A US general who investigated abuses by US soldiers against Iraqis held in jail has blamed failures of leadership for allowing the situation to develop.
Taguba: Catapulted from relative obscurity since his report leaked
Maj Gen Antonio Taguba told a Senate committee there had been no training or supervision, and a lack of discipline.
A few soldiers and civilians conspired to commit "incomprehensible" acts at Abu Ghraib prison near Baghdad and capture them on film, he said.
But he found no evidence of a policy or specific order directing the abuse.
Gen Taguba, who looked at a number of jails in Iraq, found "numerous incidents of sadistic, blatant, and wanton criminal abuses" by prison guards at Abu Ghraib in his report.
The Senate hearing comes as the authorities consider whether to make public further images of alleged abuse - including shots of what a defence department spokesman termed "inappropriate behaviour of a sexual nature".
Photographs showing naked Iraqi detainees being humiliated and maltreated first started to surface just under two weeks ago, sparking shock and anger - especially in the Arab world.
They have fuelled further criticism of the US-led occupation of Iraq just weeks before authority is to be handed over to an interim Iraqi administration.
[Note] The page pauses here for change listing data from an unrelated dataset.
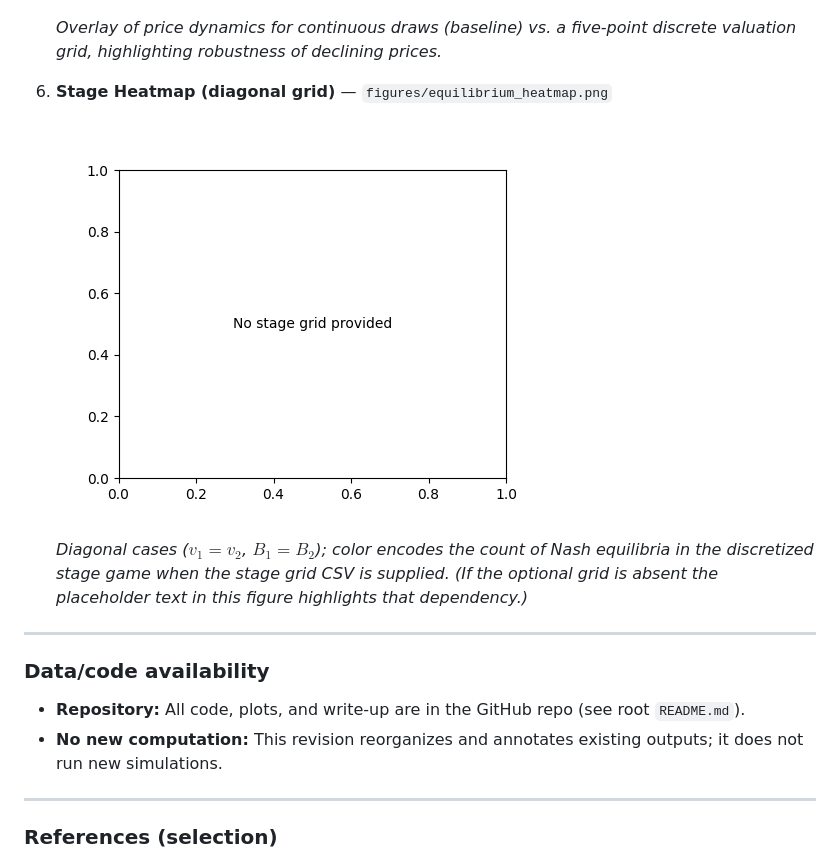
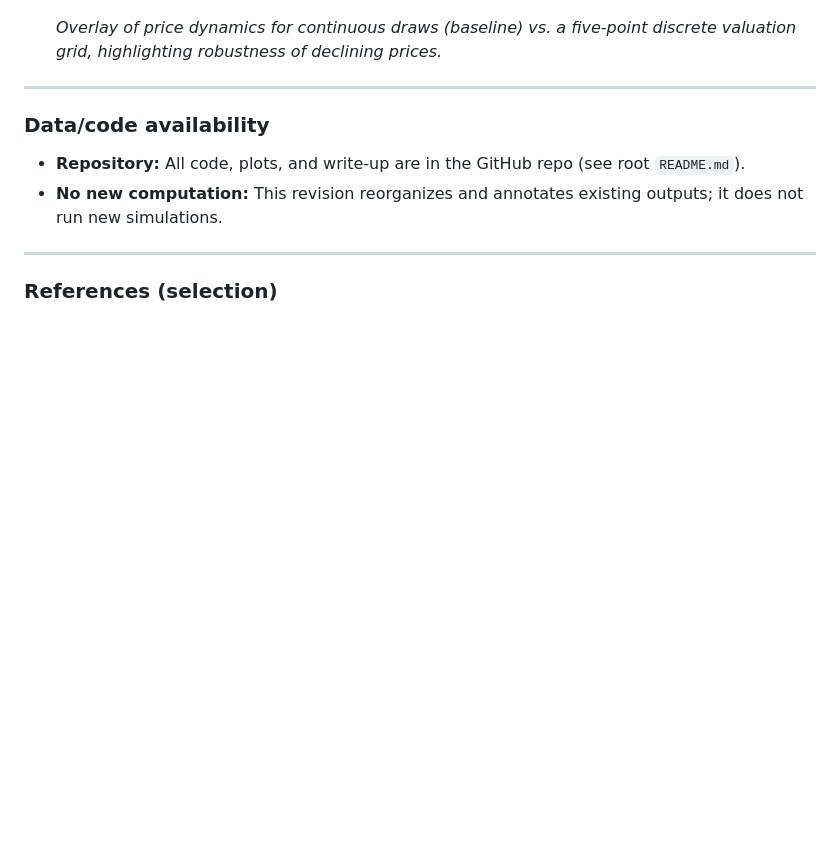
Before and after one commit to Johnnybyzhang/budgeted-vickrey, a Markdown page: README.md, the part around the change. GitHub-like rendering; blank space fills up the shorter version.

Commit message:
Remove Stage Heatmap

```diff
--- a/README.md
+++ b/README.md
@@ -109,12 +109,6 @@ Because budgets couple periods and the horizon is finite, **Subgame Perfect Nash
 
    *Overlay of price dynamics for continuous draws (baseline) vs. a five-point discrete valuation grid, highlighting robustness of declining prices.*
 
-6. **Stage Heatmap (diagonal grid)** — `figures/equilibrium_heatmap.png`
-
-   ![Stage-game equilibrium heatmap](figures/equilibrium_heatmap.png)
-
-   *Diagonal cases ($v_1=v_2$, $B_1=B_2$); color encodes the count of Nash equilibria in the discretized stage game when the stage grid CSV is supplied. (If the optional grid is absent the placeholder text in this figure highlights that dependency.)*
-
 ---
 
 ### Data/code availability
```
Correspondents say the scandal has grown ever more embarrassing for George W Bush ahead of this year's US presidential election, and appears to be having a severe effect on the American public's view of the entire Iraq war.
Opening the latest in a series of hearings, Senate Armed Forces Committee chairman John Warner said the abuse of detainees had damaged America's image abroad and there must now be a full accounting.
Gen Taguba told the committee: "A few soldiers and civilians conspired to abuse and conduct egregious acts of violence against detainees and
other civilians outside the bounds of international laws and the Geneva Convention."
Detainees at Abu Ghraib prison were forced to commit sexual acts, were threatened with torture, rape or attack by dogs, and were hidden from Red Cross visits, "in violation of international law", according to his 53-page report which focused on blocks where interrogation took place.
Asked directly what had led to the abuses, Gen Taguba told the committee: "Lack of discipline, no training whatsoever, and no supervision. Supervisory omission was rampant."
His testimony comes as the latest nationwide opinion poll suggests, for the first time, that a majority of Americans now believe the Iraq war was not worth fighting.
The report was originally kept secret but later leaked to the media.
The general was ordered on 24 January to conduct an investigation into mistreatment of Iraqi prisoners. It was completed on 3 March, the Pentagon said, but by 4 May the defence secretary had still not read it fully.
Gen Taguba agreed with one senator that the abuse appeared to be part of a systematic effort to soften prisoners up before their interrogation, but said:
"I did not find any evidence of a policy or a direct order
given to these soldiers to conduct what they did."
"I believe that they did it on their own volition. I
believe that they collaborated with several MI [military
intelligence] interrogators at the lower level, based on the
conveyance of that information through interviews and written
The findings of the report have led to seven US army reservists facing charges over their alleged treatment of detainees.
After the allegations emerged, Brig Gen Janis Karpinski - who was in charge of the military police unit that ran Abu Ghraib and other jails when the abuses were allegedly committed - was suspended. She is not among those charged.
Gen Karpinski, from the army reserve, has said she was "sickened" by the images from the Baghdad jail.
The under-secretary of defence for intelligence, Stephen Cambone, told the Senate committee there had been a clear breakdown of observance of the Geneva Conventions on the treatment of prisoners in Iraq.
However he said it was hard to explain how the abuse had happened.